╭─ Supplied records

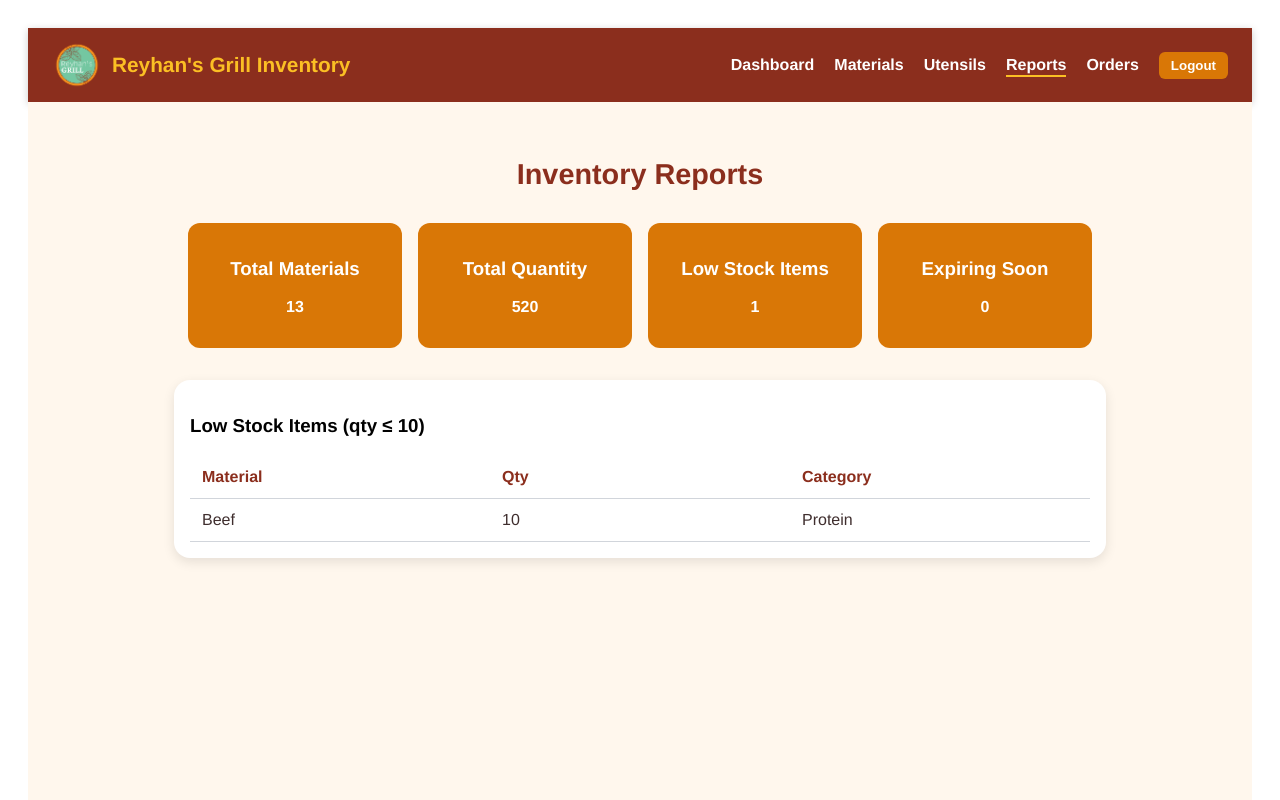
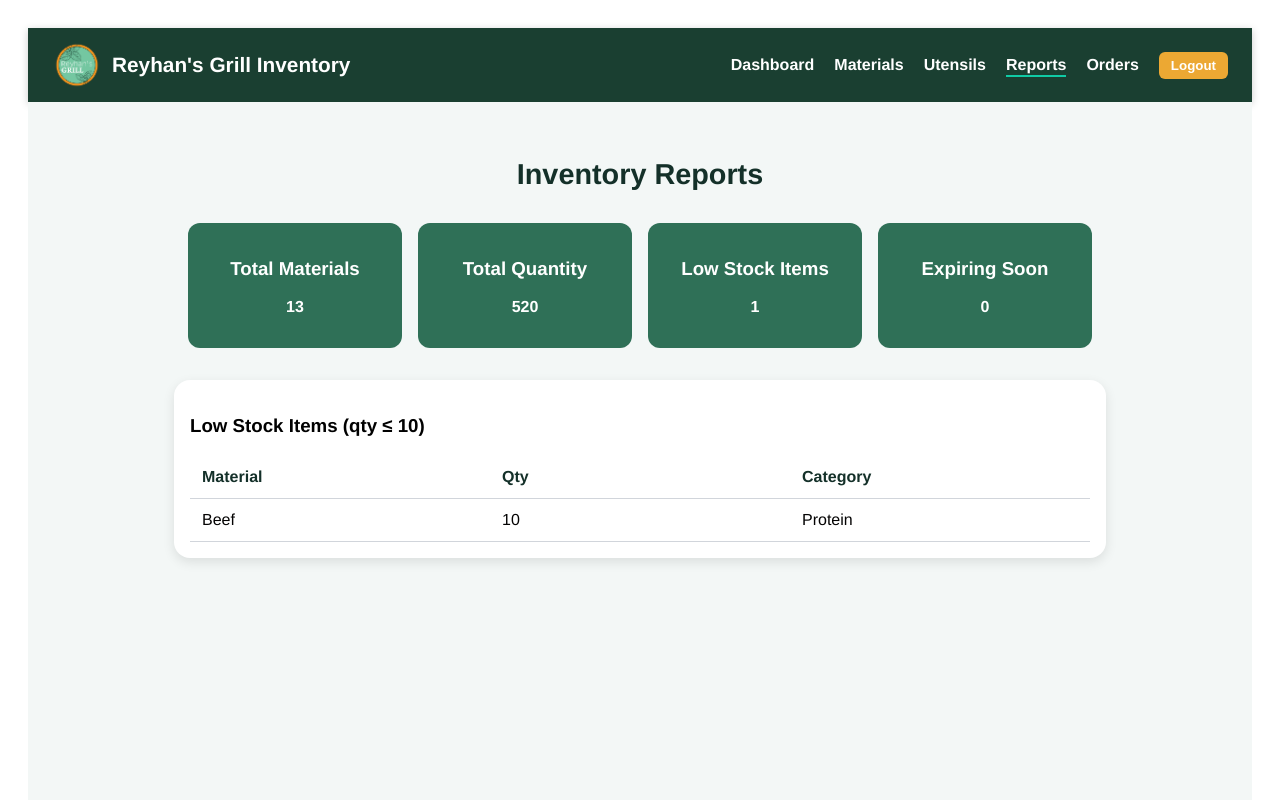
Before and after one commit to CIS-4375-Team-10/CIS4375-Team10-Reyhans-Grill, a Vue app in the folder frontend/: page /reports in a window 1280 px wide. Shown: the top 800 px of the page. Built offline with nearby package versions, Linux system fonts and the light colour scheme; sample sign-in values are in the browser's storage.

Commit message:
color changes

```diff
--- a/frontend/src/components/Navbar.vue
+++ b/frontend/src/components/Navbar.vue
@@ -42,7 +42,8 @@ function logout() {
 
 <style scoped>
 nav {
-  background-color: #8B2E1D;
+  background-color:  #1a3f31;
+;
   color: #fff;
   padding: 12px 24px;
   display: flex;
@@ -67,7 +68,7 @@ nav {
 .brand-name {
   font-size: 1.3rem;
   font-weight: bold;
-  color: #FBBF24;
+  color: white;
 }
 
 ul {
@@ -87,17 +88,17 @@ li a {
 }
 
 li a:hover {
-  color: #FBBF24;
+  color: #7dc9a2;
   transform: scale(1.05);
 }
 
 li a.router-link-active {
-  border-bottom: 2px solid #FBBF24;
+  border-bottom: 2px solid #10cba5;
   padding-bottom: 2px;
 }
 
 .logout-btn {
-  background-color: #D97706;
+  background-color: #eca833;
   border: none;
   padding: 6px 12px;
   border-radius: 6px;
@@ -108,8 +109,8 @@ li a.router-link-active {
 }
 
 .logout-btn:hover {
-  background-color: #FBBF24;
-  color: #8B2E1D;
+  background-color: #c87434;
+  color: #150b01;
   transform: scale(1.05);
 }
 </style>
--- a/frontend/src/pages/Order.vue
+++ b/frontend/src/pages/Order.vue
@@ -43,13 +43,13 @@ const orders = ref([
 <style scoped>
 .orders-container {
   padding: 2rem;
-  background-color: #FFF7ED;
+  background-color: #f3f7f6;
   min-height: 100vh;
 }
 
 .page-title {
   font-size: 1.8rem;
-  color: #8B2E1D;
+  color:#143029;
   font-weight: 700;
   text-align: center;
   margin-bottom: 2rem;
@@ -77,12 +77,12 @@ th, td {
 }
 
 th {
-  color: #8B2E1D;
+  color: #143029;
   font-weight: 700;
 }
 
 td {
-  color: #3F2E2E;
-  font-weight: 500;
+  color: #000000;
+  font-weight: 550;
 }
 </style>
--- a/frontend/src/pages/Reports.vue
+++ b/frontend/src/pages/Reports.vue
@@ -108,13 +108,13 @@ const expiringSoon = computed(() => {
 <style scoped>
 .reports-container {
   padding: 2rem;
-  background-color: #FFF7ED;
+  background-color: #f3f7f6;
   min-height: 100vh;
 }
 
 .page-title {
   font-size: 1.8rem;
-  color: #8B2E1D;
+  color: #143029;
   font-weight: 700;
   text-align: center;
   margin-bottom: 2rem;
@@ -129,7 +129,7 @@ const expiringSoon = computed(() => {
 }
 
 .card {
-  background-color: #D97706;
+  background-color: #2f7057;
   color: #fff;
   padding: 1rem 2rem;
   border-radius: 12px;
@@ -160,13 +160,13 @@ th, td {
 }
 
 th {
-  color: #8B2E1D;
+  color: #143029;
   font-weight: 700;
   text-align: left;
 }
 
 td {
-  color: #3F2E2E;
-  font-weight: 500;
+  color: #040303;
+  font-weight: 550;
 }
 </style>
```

╰─

Copy each entry above exactly; drop the pictures.

Before and after one commit to CIS-4375-Team-10/CIS4375-Team10-Reyhans-Grill, a Vue app in the folder frontend/: page /reports in a window 1280 px wide. Shown: the top 800 px of the page. Built offline with nearby package versions, Linux system fonts and the light colour scheme; sample sign-in values are in the browser's storage.

Commit message:
color changes

```diff
--- a/frontend/src/components/Navbar.vue
+++ b/frontend/src/components/Navbar.vue
@@ -42,7 +42,8 @@ function logout() {
 
 <style scoped>
 nav {
-  background-color: #8B2E1D;
+  background-color:  #1a3f31;
+;
   color: #fff;
   padding: 12px 24px;
   display: flex;
@@ -67,7 +68,7 @@ nav {
 .brand-name {
   font-size: 1.3rem;
   font-weight: bold;
-  color: #FBBF24;
+  color: white;
 }
 
 ul {
@@ -87,17 +88,17 @@ li a {
 }
 
 li a:hover {
-  color: #FBBF24;
+  color: #7dc9a2;
   transform: scale(1.05);
 }
 
 li a.router-link-active {
-  border-bottom: 2px solid #FBBF24;
+  border-bottom: 2px solid #10cba5;
   padding-bottom: 2px;
 }
 
 .logout-btn {
-  background-color: #D97706;
+  background-color: #eca833;
   border: none;
   padding: 6px 12px;
   border-radius: 6px;
@@ -108,8 +109,8 @@ li a.router-link-active {
 }
 
 .logout-btn:hover {
-  background-color: #FBBF24;
-  color: #8B2E1D;
+  background-color: #c87434;
+  color: #150b01;
   transform: scale(1.05);
 }
 </style>
--- a/frontend/src/pages/Order.vue
+++ b/frontend/src/pages/Order.vue
@@ -43,13 +43,13 @@ const orders = ref([
 <style scoped>
 .orders-container {
   padding: 2rem;
-  background-color: #FFF7ED;
+  background-color: #f3f7f6;
   min-height: 100vh;
 }
 
 .page-title {
   font-size: 1.8rem;
-  color: #8B2E1D;
+  color:#143029;
   font-weight: 700;
   text-align: center;
   margin-bottom: 2rem;
@@ -77,12 +77,12 @@ th, td {
 }
 
 th {
-  color: #8B2E1D;
+  color: #143029;
   font-weight: 700;
 }
 
 td {
-  color: #3F2E2E;
-  font-weight: 500;
+  color: #000000;
+  font-weight: 550;
 }
 </style>
--- a/frontend/src/pages/Reports.vue
+++ b/frontend/src/pages/Reports.vue
@@ -108,13 +108,13 @@ const expiringSoon = computed(() => {
 <style scoped>
 .reports-container {
   padding: 2rem;
-  background-color: #FFF7ED;
+  background-color: #f3f7f6;
   min-height: 100vh;
 }
 
 .page-title {
   font-size: 1.8rem;
-  color: #8B2E1D;
+  color: #143029;
   font-weight: 700;
   text-align: center;
   margin-bottom: 2rem;
@@ -129,7 +129,7 @@ const expiringSoon = computed(() => {
 }
 
 .card {
-  background-color: #D97706;
+  background-color: #2f7057;
   color: #fff;
   padding: 1rem 2rem;
   border-radius: 12px;
@@ -160,13 +160,13 @@ th, td {
 }
 
 th {
-  color: #8B2E1D;
+  color: #143029;
   font-weight: 700;
   text-align: left;
 }
 
 td {
-  color: #3F2E2E;
-  font-weight: 500;
+  color: #040303;
+  font-weight: 550;
 }
 </style>
```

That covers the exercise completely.